# The task
Lines from the one containing "style TO fill:#1a1b26,stroke:#7aa2f7,color:#c0caf5" through the end of the entries below: set them down exactly, both ends included, with nothing added.

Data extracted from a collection

————————

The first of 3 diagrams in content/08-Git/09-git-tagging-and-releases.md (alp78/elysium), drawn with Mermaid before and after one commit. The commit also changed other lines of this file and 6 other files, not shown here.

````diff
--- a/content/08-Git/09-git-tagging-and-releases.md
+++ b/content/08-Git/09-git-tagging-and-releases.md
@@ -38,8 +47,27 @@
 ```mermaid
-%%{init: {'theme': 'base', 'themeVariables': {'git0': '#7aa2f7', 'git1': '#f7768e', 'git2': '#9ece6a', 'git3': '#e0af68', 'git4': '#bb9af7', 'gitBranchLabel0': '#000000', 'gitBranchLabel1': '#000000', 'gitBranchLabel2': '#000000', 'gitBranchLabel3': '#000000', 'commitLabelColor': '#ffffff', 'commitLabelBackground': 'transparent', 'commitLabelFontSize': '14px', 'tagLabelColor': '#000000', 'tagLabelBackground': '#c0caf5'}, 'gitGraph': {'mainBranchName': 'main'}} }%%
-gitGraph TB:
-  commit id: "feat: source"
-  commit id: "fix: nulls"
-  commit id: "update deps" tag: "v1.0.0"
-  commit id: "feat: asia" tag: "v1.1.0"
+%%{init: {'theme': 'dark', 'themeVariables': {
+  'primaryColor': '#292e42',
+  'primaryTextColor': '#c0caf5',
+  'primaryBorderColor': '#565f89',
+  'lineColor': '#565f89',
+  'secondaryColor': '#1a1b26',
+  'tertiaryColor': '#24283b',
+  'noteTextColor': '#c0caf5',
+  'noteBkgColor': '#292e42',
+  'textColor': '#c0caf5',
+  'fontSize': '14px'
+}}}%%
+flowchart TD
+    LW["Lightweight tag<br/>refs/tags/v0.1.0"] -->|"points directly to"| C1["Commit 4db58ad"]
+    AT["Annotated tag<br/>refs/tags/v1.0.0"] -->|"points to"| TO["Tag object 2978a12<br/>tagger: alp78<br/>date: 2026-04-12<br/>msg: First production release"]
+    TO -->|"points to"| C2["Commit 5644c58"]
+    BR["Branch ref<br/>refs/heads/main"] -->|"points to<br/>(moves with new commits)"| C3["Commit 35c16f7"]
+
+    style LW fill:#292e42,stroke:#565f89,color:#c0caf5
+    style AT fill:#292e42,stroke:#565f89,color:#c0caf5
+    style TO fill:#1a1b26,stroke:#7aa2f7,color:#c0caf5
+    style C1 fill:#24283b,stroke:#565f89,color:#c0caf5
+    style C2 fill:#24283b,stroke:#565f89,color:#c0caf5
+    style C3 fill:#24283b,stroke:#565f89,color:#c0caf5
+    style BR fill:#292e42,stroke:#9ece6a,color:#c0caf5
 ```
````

————————

# Written answer
+    style TO fill:#1a1b26,stroke:#7aa2f7,color:#c0caf5
+    style C1 fill:#24283b,stroke:#565f89,color:#c0caf5
+    style C2 fill:#24283b,stroke:#565f89,color:#c0caf5
+    style C3 fill:#24283b,stroke:#565f89,color:#c0caf5
+    style BR fill:#292e42,stroke:#9ece6a,color:#c0caf5
 ```
````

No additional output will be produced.